[Start of Attachment]

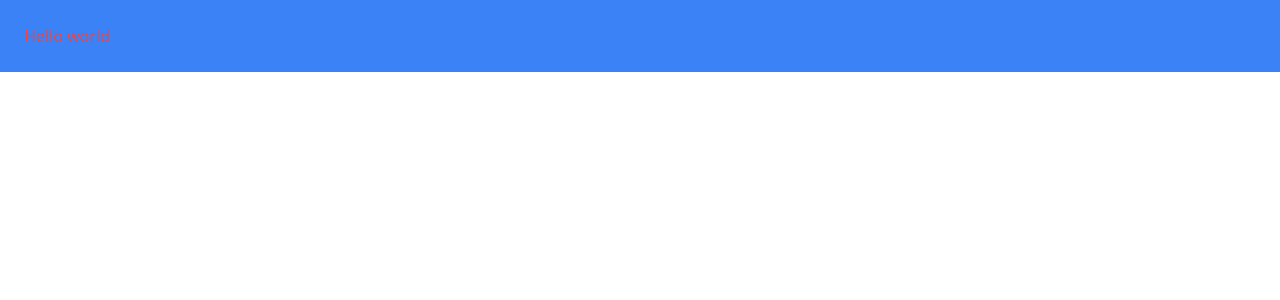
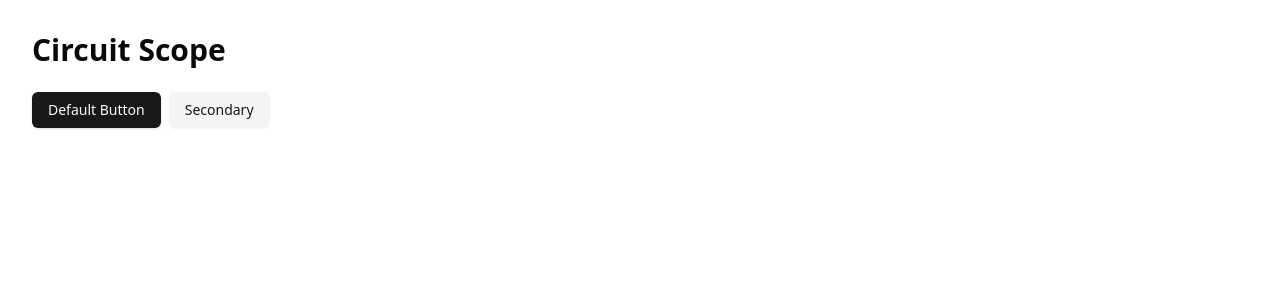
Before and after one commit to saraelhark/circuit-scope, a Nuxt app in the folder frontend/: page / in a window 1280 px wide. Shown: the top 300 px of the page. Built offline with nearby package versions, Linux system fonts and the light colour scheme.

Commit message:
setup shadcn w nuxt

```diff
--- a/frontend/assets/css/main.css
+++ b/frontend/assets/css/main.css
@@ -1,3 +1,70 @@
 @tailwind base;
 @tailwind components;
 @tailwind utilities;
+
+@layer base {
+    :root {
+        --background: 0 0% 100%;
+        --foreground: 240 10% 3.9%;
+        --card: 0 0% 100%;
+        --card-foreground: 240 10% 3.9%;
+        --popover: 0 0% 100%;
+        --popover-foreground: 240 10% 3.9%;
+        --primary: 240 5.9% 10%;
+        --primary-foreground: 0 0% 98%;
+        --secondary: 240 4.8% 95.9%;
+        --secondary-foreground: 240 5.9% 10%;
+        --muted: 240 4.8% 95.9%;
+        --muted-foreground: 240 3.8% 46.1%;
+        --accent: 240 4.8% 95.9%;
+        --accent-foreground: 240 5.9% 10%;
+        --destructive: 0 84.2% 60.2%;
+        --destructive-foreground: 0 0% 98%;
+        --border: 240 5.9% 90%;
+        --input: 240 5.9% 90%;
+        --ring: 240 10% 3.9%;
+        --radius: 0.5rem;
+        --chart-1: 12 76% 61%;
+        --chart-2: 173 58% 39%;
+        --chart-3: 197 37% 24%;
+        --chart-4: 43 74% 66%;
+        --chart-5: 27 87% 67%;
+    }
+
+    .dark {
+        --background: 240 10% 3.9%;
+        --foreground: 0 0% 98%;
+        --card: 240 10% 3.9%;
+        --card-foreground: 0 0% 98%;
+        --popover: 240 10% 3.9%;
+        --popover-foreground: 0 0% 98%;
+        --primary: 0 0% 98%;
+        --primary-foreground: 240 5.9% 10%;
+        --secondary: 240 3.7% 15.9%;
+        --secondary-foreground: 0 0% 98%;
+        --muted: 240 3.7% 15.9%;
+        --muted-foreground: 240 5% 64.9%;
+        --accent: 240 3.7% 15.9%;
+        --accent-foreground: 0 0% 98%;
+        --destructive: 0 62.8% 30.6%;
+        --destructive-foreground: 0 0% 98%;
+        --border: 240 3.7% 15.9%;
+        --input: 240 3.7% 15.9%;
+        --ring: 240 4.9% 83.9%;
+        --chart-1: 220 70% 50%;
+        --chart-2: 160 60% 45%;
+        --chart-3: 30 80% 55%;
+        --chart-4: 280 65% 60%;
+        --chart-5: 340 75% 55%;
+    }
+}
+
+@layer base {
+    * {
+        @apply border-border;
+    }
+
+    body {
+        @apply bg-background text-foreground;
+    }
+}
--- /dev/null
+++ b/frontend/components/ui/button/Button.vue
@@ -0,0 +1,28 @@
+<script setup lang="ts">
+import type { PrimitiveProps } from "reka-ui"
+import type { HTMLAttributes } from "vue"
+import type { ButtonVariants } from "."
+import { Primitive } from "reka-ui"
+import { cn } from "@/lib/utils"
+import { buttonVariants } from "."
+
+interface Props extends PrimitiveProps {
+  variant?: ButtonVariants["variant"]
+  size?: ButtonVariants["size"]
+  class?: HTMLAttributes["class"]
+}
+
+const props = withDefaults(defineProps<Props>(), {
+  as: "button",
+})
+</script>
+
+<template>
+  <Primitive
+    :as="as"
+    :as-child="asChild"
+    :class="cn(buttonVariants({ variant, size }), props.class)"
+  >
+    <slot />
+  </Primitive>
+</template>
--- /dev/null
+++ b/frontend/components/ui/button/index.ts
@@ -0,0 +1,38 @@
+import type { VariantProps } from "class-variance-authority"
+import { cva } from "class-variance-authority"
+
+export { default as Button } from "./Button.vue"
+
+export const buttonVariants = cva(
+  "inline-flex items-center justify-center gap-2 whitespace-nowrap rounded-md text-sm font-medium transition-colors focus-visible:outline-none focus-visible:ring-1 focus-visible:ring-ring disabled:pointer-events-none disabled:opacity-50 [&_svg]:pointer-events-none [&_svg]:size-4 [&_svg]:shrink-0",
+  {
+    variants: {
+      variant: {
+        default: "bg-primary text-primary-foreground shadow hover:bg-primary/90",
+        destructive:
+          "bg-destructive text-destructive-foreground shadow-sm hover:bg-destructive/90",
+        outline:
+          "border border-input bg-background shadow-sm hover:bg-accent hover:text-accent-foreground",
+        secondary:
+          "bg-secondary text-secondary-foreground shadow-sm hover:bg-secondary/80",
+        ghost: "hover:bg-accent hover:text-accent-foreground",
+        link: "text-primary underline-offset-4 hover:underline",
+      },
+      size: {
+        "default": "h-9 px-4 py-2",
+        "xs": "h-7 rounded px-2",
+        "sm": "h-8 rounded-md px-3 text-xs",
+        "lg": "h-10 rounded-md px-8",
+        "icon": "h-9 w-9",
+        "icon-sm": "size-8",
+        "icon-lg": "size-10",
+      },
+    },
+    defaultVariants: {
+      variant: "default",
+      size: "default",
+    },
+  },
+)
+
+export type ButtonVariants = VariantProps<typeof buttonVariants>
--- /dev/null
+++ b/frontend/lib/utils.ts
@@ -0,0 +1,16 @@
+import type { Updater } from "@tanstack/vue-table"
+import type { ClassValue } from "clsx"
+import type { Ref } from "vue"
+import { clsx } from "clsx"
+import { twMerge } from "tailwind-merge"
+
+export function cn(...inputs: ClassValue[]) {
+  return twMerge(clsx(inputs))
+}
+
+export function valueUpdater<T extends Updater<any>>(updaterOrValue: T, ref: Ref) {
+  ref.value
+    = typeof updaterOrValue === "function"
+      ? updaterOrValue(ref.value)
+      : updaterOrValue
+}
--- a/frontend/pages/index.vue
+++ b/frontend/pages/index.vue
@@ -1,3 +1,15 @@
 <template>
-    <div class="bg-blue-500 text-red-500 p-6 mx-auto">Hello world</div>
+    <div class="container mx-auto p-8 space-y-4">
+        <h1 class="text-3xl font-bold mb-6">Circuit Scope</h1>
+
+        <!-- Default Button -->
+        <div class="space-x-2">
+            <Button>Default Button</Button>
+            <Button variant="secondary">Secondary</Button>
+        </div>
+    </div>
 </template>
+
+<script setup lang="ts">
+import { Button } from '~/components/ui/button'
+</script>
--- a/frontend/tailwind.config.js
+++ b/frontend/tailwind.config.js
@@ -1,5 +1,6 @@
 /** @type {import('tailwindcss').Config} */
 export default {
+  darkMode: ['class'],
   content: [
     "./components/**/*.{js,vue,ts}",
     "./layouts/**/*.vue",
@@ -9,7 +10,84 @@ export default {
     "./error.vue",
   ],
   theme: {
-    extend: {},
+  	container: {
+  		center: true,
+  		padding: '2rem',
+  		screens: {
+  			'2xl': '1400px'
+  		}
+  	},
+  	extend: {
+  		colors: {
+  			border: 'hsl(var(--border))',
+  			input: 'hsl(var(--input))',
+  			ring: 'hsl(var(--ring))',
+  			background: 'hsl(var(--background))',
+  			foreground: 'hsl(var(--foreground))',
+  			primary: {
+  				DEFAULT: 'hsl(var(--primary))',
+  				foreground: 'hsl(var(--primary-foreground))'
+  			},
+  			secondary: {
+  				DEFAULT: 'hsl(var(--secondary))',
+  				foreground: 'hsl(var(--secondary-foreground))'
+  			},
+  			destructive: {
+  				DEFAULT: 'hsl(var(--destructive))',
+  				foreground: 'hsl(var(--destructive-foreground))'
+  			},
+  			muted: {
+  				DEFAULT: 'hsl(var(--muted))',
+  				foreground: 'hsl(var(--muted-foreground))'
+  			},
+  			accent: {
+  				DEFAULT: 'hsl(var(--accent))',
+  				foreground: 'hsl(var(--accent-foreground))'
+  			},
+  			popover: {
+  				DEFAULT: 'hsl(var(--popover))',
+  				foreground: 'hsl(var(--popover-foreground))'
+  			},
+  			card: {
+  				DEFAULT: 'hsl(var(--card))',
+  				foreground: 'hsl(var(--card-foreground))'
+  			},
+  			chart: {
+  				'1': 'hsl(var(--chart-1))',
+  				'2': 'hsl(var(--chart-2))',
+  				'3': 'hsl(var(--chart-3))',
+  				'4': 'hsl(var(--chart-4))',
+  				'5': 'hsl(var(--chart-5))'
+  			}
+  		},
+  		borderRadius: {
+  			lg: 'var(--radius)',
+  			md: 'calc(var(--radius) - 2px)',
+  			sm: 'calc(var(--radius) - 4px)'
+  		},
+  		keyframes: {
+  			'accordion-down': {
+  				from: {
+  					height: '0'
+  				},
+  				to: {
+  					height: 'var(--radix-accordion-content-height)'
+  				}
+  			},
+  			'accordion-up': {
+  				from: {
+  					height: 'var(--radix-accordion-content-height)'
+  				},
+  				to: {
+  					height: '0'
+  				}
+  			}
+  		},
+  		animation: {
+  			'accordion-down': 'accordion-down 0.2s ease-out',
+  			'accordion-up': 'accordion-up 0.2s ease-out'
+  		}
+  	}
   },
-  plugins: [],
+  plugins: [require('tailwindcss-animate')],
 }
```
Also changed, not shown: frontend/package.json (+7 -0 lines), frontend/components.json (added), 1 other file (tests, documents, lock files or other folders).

[End of Attachment]

- [What is needed]
Reply with nothing but the number of lines in the data above that contain "template".

- [Problem solution]
4